February 2, 2016, near Cayo Probado, Humboldt National Park, Cuba — We climbed ever higher up the steep mountainside, the rhythmic thwack of machetes ringing loudly before us as Jabao and Vladimir cut a trail through the dense undergrowth of the pine forest. Some of the pines here were noticeably larger than the ones we’d seen elsewhere at Humboldt Park.
We stopped early and went through a double-knock session. As we sat waiting for a response, Vladimir carved a hiking stick with his machete. When finished, he handed it to me. “Not because you are old,” he said, with a grin. His workmanship is amazing. It was perfectly formed, thin and lightweight but incredibly strong, with a sharp point to get a firm hold in the slippery red clay. I could tell that it would be a great help as I clambered up and down these steep, rocky hillsides, doing my best to keep from slipping or twisting an ankle.
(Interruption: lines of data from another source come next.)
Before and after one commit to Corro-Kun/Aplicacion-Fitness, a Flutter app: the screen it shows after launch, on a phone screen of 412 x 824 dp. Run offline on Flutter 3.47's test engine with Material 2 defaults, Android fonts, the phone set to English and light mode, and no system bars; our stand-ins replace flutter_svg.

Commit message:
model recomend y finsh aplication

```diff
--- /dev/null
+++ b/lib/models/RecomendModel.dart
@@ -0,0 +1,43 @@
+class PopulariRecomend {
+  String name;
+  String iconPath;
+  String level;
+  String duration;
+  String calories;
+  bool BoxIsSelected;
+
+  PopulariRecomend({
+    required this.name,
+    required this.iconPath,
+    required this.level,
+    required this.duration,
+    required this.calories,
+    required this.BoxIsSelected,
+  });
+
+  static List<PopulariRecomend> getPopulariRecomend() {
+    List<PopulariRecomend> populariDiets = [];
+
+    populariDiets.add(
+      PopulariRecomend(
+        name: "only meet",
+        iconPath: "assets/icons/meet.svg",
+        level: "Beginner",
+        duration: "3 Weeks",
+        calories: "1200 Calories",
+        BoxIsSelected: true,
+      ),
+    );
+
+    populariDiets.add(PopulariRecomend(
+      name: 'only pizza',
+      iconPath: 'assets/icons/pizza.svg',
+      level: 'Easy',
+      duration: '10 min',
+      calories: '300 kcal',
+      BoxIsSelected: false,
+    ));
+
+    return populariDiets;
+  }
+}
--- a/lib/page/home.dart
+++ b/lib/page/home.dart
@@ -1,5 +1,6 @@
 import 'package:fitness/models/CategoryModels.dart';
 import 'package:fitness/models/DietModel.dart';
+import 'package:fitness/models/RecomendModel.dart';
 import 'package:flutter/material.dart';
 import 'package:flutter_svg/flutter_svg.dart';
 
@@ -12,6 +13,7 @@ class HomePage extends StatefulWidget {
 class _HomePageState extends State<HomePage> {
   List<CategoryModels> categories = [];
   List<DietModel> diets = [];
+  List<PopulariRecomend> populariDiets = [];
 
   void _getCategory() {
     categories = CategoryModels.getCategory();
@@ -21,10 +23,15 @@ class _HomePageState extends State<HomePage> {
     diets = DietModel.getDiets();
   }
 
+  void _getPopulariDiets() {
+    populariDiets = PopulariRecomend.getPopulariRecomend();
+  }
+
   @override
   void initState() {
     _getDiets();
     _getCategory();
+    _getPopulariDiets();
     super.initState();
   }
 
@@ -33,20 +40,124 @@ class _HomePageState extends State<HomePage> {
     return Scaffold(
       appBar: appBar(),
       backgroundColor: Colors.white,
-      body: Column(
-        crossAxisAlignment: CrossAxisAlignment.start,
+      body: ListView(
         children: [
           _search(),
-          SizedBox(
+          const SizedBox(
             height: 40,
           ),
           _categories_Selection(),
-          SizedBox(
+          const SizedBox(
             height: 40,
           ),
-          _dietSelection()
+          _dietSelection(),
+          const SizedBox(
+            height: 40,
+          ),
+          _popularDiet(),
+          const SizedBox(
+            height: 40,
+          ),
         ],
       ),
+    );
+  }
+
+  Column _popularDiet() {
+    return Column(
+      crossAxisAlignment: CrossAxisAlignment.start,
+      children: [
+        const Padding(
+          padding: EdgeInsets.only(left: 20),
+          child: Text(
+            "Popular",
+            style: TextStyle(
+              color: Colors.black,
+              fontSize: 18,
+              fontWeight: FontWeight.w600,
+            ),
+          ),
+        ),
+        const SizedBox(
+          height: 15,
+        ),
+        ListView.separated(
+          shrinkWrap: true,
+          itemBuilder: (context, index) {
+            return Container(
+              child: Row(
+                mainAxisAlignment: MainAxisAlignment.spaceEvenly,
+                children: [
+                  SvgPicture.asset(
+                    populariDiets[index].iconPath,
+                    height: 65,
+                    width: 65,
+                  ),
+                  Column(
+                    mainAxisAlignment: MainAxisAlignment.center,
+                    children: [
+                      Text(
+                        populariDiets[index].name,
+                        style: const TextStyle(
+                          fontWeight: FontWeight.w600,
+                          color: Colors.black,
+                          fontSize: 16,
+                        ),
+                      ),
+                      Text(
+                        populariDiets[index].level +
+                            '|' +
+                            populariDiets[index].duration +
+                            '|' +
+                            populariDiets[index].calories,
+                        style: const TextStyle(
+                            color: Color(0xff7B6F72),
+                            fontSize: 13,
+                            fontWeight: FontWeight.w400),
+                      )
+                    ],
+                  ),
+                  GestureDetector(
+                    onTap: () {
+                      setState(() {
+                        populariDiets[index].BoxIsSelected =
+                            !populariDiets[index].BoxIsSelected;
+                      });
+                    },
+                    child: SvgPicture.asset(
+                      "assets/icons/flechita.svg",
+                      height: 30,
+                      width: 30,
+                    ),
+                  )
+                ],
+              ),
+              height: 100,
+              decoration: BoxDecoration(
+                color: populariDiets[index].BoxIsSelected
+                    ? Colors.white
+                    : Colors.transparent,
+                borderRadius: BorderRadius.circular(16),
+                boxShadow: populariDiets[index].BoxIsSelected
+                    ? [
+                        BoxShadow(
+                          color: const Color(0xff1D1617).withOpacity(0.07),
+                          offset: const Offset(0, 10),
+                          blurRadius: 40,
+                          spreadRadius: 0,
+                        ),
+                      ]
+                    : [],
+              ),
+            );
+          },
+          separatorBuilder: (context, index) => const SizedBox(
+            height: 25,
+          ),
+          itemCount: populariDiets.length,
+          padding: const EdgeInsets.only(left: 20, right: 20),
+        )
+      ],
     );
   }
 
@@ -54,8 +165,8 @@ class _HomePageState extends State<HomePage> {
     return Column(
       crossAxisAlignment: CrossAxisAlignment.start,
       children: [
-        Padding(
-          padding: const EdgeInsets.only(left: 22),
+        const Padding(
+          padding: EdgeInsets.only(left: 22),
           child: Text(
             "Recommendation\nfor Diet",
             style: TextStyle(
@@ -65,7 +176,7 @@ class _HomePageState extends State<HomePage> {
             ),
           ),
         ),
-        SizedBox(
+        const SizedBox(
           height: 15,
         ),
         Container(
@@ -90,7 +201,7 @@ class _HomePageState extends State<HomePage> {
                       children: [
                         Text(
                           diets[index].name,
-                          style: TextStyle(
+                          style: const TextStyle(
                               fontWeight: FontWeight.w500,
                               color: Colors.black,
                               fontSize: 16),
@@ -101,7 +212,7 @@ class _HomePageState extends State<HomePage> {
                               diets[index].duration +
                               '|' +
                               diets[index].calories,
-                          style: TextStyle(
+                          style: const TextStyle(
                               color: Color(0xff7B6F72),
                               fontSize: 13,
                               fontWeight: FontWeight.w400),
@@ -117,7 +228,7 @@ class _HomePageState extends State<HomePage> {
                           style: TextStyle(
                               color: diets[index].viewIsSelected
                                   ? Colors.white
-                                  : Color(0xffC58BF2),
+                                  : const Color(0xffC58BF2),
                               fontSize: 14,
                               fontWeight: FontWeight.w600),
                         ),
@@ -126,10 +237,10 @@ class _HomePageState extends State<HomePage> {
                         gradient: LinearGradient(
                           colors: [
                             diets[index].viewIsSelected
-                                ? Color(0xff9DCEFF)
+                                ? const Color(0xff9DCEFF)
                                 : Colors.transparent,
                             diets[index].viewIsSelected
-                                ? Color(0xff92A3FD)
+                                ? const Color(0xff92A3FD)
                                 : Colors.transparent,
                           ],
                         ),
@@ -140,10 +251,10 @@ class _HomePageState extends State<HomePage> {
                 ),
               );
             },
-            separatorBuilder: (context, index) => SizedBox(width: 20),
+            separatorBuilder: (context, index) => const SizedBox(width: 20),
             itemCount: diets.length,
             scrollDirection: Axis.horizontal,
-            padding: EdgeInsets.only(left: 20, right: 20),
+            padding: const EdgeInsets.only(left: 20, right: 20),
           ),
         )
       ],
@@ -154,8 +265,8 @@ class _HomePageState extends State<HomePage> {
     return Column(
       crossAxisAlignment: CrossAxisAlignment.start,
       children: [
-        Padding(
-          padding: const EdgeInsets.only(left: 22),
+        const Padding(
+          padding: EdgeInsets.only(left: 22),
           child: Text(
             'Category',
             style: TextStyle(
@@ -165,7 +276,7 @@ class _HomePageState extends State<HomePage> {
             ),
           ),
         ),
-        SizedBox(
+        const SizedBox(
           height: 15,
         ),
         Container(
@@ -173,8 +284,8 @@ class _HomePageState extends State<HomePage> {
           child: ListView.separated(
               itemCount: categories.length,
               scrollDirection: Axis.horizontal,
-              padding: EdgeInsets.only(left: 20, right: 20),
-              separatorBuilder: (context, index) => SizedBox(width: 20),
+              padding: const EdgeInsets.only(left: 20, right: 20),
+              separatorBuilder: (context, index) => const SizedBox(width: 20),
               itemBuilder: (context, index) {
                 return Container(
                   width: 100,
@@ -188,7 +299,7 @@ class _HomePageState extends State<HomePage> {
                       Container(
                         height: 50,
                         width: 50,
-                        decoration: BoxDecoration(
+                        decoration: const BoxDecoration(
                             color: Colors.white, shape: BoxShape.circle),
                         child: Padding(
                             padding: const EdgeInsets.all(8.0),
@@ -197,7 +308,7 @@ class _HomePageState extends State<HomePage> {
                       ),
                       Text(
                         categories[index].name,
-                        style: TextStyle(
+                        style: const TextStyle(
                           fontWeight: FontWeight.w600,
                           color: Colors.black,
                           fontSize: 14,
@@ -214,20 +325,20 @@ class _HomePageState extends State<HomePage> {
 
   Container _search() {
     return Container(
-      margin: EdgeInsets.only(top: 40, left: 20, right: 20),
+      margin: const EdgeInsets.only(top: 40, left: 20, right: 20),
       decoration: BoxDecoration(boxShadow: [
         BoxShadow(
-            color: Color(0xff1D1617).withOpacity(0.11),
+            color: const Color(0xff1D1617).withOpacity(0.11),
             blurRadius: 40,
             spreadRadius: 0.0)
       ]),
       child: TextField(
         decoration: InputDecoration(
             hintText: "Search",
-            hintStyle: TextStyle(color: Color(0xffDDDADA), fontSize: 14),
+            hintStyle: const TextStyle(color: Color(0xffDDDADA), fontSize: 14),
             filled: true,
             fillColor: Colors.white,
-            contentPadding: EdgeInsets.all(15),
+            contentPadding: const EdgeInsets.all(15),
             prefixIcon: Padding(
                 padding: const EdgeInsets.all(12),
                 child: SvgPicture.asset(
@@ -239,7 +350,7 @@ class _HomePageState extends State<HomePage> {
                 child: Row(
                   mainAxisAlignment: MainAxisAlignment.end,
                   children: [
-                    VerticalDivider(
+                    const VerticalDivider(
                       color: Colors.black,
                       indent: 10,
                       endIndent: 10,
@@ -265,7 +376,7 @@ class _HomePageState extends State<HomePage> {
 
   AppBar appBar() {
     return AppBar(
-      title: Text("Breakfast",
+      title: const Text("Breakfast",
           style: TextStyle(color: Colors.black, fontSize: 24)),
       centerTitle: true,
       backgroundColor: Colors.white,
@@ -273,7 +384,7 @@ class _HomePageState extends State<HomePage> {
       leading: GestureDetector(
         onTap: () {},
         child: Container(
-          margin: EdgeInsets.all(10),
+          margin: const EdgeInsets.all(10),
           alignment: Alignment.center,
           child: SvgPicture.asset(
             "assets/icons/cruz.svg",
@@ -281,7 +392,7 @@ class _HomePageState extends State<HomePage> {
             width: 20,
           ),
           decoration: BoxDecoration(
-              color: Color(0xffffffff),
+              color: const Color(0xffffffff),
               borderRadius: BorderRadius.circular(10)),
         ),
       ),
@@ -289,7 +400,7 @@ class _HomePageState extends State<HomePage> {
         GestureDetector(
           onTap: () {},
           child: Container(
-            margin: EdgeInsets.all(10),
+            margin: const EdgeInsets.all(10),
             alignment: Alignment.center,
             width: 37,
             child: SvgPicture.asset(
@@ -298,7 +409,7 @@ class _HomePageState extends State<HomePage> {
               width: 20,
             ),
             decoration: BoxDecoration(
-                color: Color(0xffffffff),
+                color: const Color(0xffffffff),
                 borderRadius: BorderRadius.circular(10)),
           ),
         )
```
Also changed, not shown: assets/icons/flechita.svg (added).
No Ivory-bills answered our double-knocks or kent call playbacks, but we heard the distinctive call of a Cuban Pygmy-Owl and set off searching for it on the hillside. When we found it, sitting on a horizontal branch at eye level about 25 feet away, we watched as it calmly preened its feathers and stretched its wings, seemingly oblivious to our presence.
On the next part of our trek, we climbed higher still, cutting through thick undergrowth with machetes the entire way, finally reaching the summit at 910 meters. This was a little higher in altitude than Ivory-billed Woodpeckers have ever been found, and the soil was poor and rocky, supporting only scrubby plants. We went through another double-knock session anyway, because the sound would carry for such a long distance, echoing down into the surrounding valleys. At the end of the session, we trudged back downhill to camp.
Follow my daily blog as the search for the Ivory-bill unfolds.